#### WHAT YOU WILL DO:
Count the lines in the records below that contain the word "have", and give that figure alone.

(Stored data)
_ _ _

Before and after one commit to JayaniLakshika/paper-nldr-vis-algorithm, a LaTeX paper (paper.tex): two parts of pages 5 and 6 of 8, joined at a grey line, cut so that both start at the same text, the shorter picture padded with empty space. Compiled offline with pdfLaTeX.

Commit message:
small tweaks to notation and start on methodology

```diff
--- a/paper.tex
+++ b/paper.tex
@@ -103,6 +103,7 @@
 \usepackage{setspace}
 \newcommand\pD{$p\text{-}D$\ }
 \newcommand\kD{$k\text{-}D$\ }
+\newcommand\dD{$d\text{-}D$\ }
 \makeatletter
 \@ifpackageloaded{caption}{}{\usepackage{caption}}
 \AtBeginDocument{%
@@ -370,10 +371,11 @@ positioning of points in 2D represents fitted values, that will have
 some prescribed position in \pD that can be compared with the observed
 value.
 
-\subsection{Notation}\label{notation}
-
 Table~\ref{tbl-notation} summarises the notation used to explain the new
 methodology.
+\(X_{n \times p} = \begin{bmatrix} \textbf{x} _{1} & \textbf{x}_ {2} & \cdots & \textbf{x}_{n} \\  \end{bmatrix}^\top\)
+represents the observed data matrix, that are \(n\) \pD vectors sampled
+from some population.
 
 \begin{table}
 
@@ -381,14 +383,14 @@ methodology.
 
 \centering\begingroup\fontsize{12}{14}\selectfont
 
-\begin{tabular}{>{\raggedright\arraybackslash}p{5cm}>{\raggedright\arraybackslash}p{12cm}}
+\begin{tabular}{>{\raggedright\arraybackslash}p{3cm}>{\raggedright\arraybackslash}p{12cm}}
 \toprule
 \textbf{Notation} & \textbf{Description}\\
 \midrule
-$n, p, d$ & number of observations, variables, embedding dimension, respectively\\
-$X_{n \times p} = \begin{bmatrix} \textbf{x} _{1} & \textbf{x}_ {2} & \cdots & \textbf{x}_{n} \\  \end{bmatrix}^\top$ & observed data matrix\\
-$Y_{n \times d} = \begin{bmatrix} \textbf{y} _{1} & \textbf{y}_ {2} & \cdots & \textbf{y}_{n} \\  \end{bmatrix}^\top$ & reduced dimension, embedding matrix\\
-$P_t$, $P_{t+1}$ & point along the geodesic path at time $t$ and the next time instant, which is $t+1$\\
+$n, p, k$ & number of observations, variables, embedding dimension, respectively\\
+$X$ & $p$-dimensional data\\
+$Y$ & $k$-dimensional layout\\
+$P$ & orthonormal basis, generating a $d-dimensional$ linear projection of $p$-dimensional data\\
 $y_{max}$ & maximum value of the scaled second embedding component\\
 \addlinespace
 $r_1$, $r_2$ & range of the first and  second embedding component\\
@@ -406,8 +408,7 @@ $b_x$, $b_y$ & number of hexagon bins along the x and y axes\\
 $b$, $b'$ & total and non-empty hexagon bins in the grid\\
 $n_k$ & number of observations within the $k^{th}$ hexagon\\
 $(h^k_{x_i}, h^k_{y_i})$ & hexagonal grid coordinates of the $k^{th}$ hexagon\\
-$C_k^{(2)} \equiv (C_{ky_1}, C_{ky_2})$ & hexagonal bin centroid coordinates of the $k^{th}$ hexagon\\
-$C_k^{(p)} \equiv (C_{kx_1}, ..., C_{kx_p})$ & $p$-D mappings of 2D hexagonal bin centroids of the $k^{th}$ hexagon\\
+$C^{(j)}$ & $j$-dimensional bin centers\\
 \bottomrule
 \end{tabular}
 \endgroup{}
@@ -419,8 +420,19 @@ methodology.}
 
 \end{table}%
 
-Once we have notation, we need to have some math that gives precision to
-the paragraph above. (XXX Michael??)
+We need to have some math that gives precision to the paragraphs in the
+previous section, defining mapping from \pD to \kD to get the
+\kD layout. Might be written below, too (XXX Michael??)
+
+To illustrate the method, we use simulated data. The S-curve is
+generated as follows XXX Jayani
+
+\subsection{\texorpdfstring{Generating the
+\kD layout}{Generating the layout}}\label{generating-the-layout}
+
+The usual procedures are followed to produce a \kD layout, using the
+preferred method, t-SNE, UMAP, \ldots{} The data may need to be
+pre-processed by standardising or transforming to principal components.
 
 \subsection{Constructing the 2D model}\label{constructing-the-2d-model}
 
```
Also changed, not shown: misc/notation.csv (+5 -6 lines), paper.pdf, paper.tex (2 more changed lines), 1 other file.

_ _ _

#### ANSWER TO THIS PROBLEM:
3